By concentrating only on the physical abilities of these teenagers from the 1950s and 1960s, there is more than enough to complain about. Many of today’s youthful trainers and self-proclaimed experts spend their days debating minor points of health and fitness. You recognize the kind. They spend their days quoting studies on three field mice to conceal the reality that they have never taught anybody and can’t accomplish anything even remarkable. They’ll spend the whole day scouring the PubMed database for evidence to back up their newest claim.
Meanwhile, we may reminisce about a simpler period fifty years ago. Long before today’s supplement-filled fitness culture, the young guys shown above flourished. These people didn’t waste their time debating rep ranges, supplement stacks, periodization models, or workout equipment. They thrived on the fundamentals. They put forth a lot of effort. They stayed steadfast.
The outcomes of their strategy are straightforward. Physical growth has always been based on hard effort and a focus on the fundamentals. While many people become lost in today’s sometimes complex and conflicting fitness environment, others stick it out with a basic but difficult strategy. They aren’t distracted by little things. They don’t let analysis paralyze them. They labor today, always ready to return tomorrow and work even harder.
Although I doubt that our country will ever see a physical education program like the one shown above, we may benefit from their approach. A basic workout regimen may be extremely effective for the ordinary individual.

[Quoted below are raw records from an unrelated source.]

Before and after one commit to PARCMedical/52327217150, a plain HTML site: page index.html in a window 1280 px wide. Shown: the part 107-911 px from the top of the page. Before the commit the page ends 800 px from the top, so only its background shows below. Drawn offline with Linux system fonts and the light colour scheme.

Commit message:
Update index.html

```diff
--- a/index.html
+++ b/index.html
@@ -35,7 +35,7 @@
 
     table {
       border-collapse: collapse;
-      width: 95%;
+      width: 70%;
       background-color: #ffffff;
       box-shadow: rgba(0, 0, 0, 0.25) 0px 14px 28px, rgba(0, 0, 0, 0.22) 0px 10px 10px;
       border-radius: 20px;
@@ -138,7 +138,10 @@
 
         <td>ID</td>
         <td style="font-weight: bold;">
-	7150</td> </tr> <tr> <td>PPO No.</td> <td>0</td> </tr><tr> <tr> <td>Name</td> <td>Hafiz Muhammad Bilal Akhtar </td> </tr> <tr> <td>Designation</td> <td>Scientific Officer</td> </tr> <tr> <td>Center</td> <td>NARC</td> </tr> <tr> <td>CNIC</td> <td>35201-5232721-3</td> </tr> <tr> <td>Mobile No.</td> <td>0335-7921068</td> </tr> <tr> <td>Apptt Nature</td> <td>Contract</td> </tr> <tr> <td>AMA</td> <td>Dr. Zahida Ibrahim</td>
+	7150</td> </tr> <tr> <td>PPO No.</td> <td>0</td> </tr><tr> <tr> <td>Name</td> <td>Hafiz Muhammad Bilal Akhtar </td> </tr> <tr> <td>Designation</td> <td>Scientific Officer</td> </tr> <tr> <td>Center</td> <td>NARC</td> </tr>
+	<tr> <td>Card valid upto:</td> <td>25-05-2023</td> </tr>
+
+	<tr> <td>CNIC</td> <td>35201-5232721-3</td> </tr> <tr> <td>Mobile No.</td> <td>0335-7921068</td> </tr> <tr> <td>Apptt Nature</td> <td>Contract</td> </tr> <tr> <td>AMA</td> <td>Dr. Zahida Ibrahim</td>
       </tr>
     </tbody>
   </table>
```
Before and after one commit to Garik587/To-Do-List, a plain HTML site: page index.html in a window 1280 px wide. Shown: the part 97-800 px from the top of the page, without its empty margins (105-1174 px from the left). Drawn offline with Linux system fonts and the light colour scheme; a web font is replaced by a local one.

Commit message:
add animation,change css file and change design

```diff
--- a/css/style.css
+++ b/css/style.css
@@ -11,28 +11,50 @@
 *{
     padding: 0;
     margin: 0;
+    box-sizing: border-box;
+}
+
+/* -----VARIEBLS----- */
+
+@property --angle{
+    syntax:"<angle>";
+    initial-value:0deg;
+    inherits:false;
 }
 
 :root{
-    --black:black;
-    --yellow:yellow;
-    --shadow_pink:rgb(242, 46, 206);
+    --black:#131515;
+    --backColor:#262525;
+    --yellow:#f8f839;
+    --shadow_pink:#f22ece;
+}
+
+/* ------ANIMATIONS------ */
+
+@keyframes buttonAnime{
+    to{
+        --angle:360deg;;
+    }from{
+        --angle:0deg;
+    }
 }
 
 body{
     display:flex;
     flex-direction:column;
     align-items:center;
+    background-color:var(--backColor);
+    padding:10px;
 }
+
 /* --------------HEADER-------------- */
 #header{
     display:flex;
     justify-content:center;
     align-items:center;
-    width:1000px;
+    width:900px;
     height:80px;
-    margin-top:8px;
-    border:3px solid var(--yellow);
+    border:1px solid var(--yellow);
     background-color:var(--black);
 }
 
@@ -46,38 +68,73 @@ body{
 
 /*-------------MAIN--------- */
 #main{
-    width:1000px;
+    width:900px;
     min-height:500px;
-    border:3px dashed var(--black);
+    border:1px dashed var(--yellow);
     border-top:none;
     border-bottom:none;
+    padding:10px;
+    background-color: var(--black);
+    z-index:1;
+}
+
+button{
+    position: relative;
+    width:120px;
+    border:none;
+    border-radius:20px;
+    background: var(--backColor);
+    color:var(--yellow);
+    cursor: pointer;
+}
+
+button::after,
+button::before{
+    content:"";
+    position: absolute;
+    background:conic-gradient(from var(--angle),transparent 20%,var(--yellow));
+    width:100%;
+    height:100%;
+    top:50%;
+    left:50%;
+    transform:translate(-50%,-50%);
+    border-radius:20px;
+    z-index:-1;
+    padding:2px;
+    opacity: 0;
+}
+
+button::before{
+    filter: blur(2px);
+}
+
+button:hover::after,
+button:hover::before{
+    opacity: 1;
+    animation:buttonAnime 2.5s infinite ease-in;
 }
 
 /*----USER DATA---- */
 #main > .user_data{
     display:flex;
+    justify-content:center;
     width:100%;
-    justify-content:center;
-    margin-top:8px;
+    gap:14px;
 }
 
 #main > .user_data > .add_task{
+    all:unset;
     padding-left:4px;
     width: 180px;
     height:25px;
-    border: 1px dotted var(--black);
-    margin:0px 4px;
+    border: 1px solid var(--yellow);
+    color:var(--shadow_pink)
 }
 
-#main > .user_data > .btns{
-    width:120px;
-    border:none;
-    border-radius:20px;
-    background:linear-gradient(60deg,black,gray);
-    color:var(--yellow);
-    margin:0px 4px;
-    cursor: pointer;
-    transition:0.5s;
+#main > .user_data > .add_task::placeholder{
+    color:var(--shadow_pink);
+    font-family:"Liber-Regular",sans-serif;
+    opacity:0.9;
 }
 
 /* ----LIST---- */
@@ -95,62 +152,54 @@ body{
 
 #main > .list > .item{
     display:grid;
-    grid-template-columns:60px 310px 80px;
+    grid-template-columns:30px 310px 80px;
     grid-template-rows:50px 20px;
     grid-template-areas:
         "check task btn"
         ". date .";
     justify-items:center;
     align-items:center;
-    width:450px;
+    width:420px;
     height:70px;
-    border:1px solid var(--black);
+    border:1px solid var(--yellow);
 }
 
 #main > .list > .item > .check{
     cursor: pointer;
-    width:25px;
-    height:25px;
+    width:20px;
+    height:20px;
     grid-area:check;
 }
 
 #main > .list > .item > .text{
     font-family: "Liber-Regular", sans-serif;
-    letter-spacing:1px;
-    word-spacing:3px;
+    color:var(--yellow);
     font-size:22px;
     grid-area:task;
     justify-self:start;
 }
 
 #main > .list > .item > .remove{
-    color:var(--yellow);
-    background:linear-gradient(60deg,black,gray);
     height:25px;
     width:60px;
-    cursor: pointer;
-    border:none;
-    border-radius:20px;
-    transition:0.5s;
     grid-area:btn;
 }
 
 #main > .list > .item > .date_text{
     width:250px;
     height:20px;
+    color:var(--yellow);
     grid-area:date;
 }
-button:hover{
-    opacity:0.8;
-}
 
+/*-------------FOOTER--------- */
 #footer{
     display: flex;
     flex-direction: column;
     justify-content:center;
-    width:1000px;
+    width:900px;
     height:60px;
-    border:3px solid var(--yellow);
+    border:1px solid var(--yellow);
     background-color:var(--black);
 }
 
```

The program’s details are generally less important than the individual’s willingness to invest in it. A person who is extremely motivated and consistently puts out a genuine effort will succeed in virtually any endeavor.
Don’t get caught up in the specifics, and don’t be misled into thinking you’ll need all of the answers right away. Begin with the fundamentals and gradually add to your repertory. As long as you continue to put in the effort, the results will follow soon enough.
“Those who pride themselves on their complexity and mock others for their simplicity should understand that the truth is often not difficult. It’s avoiding the truth that becomes complicated.” Sowell, Thomas
Frequently Asked Questions
What is history physical education?
History is a physical education class that teaches students about the past.
What is physical education before?
Physical education is the study of physical activity and health.
What is physical education in ancient times?
Physical education in ancient times was a type of exercise that focused on the development of strength, speed, coordination, and stamina.